On the whole, I’m enjoying “Avengers World,” to the point that it’s become the primary source for my Avengers fix. But thirteen issues in, there are some definite storytelling methods from Nick Spencer that are starting to become a little tired, and Raffaele Ienco’s art isn’t quite able to pick up the slack either.
“Avengers World” #13 deals more with the rampaging dragon (with the island nation of Madripoor still perched on its head) that’s attacking Shanghai, while the Chinese team of the Ascendant tries to stop it. And amidst the attacks, Spencer takes the opportunity to flash back to show us how each member was recruited into the team. If the latter sounds familiar, that’s probably because it’s not the first time Spencer dipped into this well. Just earlier this month, “Avengers World” #12 did the exact same thing only with Euroforce and their attacking of Morgan Le Fay.

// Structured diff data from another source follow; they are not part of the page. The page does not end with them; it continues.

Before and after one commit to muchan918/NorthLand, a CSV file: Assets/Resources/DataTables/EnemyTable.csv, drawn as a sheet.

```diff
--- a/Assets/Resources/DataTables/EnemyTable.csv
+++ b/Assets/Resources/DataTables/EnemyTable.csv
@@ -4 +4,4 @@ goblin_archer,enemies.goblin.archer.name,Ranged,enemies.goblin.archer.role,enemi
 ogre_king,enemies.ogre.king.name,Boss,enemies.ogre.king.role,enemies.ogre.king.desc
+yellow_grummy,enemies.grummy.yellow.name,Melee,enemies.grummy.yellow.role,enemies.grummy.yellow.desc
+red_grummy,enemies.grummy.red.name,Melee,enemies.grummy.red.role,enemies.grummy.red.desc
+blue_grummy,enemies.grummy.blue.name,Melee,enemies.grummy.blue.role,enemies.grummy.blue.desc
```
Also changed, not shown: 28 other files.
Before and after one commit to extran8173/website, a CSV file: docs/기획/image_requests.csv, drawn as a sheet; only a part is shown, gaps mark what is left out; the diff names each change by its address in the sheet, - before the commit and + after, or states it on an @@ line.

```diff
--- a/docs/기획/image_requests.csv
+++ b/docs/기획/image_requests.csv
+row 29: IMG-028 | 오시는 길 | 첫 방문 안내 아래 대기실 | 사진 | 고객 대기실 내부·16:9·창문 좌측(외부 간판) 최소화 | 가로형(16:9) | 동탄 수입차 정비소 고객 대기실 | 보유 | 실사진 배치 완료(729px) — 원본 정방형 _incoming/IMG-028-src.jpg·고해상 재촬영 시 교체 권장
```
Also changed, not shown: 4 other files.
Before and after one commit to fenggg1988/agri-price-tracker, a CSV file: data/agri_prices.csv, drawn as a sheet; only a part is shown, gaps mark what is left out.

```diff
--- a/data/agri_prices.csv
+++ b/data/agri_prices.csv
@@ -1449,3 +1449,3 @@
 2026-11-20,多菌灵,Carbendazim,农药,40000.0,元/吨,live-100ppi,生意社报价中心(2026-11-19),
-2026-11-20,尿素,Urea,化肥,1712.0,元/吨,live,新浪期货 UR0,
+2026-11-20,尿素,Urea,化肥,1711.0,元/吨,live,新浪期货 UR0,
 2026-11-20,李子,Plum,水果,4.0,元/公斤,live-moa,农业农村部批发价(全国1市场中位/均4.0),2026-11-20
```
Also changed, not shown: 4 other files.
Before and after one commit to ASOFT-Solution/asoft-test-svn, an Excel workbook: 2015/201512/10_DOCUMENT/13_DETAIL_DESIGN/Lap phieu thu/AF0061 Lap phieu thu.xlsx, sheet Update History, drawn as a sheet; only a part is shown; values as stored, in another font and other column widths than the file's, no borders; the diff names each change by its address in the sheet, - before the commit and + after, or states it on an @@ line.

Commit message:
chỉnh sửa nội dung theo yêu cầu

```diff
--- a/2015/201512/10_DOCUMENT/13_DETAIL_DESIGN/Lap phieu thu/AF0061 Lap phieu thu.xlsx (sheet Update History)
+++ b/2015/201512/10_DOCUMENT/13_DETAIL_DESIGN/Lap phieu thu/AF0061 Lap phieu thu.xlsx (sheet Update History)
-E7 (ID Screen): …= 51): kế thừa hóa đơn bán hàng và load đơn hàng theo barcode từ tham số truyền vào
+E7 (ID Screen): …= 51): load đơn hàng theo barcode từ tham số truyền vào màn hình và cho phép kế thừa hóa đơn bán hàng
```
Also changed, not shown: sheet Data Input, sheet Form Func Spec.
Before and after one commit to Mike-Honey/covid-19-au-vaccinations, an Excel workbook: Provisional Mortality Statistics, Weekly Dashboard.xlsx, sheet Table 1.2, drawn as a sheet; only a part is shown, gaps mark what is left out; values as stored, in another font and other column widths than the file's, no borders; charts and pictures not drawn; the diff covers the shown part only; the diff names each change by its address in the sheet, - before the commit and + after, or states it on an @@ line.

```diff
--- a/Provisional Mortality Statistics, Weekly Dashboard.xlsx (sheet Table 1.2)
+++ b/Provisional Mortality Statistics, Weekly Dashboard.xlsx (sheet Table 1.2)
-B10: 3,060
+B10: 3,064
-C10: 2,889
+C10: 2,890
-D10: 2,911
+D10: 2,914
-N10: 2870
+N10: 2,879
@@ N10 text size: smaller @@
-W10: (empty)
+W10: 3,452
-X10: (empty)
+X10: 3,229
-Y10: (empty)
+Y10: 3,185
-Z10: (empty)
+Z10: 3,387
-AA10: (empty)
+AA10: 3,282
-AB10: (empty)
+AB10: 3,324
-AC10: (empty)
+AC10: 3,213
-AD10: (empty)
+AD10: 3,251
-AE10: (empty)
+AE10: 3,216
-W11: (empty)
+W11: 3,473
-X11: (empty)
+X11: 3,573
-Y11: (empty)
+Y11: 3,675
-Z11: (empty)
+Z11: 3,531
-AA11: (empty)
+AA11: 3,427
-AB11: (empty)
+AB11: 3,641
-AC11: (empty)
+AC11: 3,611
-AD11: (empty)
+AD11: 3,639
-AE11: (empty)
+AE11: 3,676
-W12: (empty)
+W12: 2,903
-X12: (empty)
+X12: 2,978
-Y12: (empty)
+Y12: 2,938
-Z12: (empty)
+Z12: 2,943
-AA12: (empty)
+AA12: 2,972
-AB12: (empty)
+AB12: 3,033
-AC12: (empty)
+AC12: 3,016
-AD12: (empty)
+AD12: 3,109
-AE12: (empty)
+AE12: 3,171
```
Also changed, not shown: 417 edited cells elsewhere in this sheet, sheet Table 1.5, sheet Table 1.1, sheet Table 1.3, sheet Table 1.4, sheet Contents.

The problem is, even with little one and two-page glimpses into all of these new characters’ histories, there’s not enough to grab onto to make them terribly interesting. Having so many new characters thrown at the reader in such a short time ends up being overwhelming rather than intriguing; none of them will be memorable when they’re dropped into the comic in a tight cluster. If we’d seen these characters over the course of several issues in a row, now might be a good time to give their back stories. But considering that “Avengers World” gleefully jumps issue-by-issue from one situation to the next, there hasn’t been any sort of build up to recognize or care about the Ascendant, Euroforce, or any of the other characters showing up in a barrage of faces.
Ienco’s art is in many ways very average. Some of the scenes are good, where he gives some strong likenesses; with thin, light lines to carve out their faces it might bring to mind artists like Leinil Francis Yu. The problem is that Ienco’s action sequences feel very stiff and posed, here. When the Ascendant leap onto page 7, it looks depressingly generic and uninteresting. None of their poses have any energy or sense of motion; instead we have a lot of gape-mouthed expressions boggling at nothingness while the background is a random explosion pattern. It’s frustrating because those flashback pages seem to almost be from a different artist; they’re beautifully defined and show a lot of talent. The present day pages, though, just clunk forward.
Considering that all of the “Avengers World” plot lines still seem wildly up in the air, I’m a bit hesitant about the promise that this massive story will be concluded next issue. Hopefully it will flow smoothly and we’ll get a satisfying wrap-up. But if not, well, it’s hard to wonder if having two issues in a row spend a lot of time introducing new generic characters from other parts of the globe was such a smart choice.